**INSTRUCTIONS FOR THE TASK:** Apart from the pictures, write out all the records exactly.

[Revision comparison data]
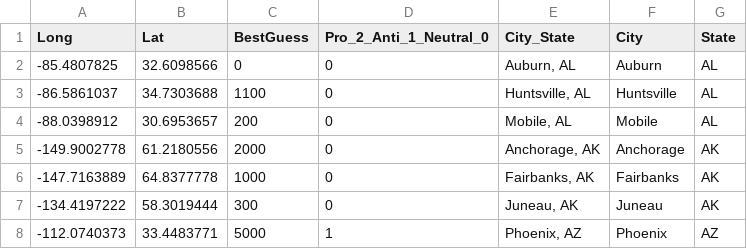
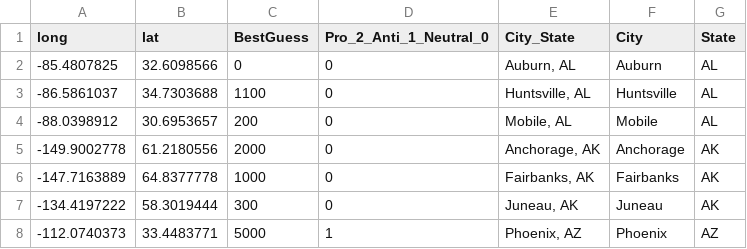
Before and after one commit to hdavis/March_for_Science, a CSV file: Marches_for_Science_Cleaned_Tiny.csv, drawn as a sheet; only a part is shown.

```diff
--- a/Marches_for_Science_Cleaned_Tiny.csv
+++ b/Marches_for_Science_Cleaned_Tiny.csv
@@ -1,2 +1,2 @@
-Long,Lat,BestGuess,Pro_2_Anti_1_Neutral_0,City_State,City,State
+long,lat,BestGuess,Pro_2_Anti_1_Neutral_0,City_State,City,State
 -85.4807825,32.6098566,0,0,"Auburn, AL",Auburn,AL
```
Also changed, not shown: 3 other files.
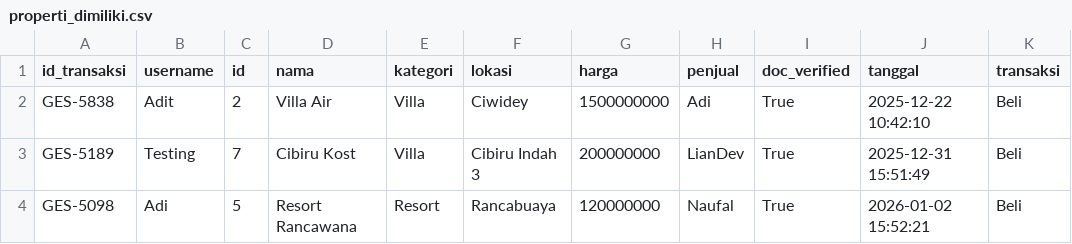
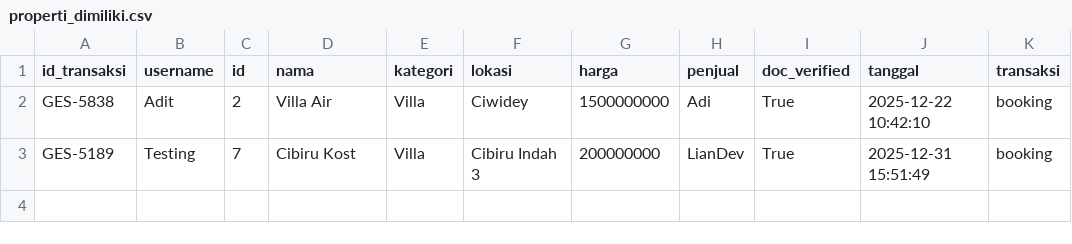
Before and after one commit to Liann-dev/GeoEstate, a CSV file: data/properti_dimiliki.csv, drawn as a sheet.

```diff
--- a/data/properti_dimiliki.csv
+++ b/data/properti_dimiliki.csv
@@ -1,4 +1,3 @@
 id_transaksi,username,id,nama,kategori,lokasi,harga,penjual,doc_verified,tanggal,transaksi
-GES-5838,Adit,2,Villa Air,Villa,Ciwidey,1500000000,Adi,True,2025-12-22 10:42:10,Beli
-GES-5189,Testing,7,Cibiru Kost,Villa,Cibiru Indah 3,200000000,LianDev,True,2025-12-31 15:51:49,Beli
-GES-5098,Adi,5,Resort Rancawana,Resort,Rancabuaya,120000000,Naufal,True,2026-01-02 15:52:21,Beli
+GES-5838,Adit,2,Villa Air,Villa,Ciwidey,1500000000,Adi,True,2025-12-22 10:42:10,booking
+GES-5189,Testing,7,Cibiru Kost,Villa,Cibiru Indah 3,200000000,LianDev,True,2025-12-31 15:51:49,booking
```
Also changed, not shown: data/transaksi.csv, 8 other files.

**EXPECTED OUTPUT:**
Before and after one commit to hdavis/March_for_Science, a CSV file: Marches_for_Science_Cleaned_Tiny.csv, drawn as a sheet; only a part is shown.

```diff
--- a/Marches_for_Science_Cleaned_Tiny.csv
+++ b/Marches_for_Science_Cleaned_Tiny.csv
@@ -1,2 +1,2 @@
-Long,Lat,BestGuess,Pro_2_Anti_1_Neutral_0,City_State,City,State
+long,lat,BestGuess,Pro_2_Anti_1_Neutral_0,City_State,City,State
 -85.4807825,32.6098566,0,0,"Auburn, AL",Auburn,AL
```
Also changed, not shown: 3 other files.
Before and after one commit to Liann-dev/GeoEstate, a CSV file: data/properti_dimiliki.csv, drawn as a sheet.

```diff
--- a/data/properti_dimiliki.csv
+++ b/data/properti_dimiliki.csv
@@ -1,4 +1,3 @@
 id_transaksi,username,id,nama,kategori,lokasi,harga,penjual,doc_verified,tanggal,transaksi
-GES-5838,Adit,2,Villa Air,Villa,Ciwidey,1500000000,Adi,True,2025-12-22 10:42:10,Beli
-GES-5189,Testing,7,Cibiru Kost,Villa,Cibiru Indah 3,200000000,LianDev,True,2025-12-31 15:51:49,Beli
-GES-5098,Adi,5,Resort Rancawana,Resort,Rancabuaya,120000000,Naufal,True,2026-01-02 15:52:21,Beli
+GES-5838,Adit,2,Villa Air,Villa,Ciwidey,1500000000,Adi,True,2025-12-22 10:42:10,booking
+GES-5189,Testing,7,Cibiru Kost,Villa,Cibiru Indah 3,200000000,LianDev,True,2025-12-31 15:51:49,booking
```
Also changed, not shown: data/transaksi.csv, 8 other files.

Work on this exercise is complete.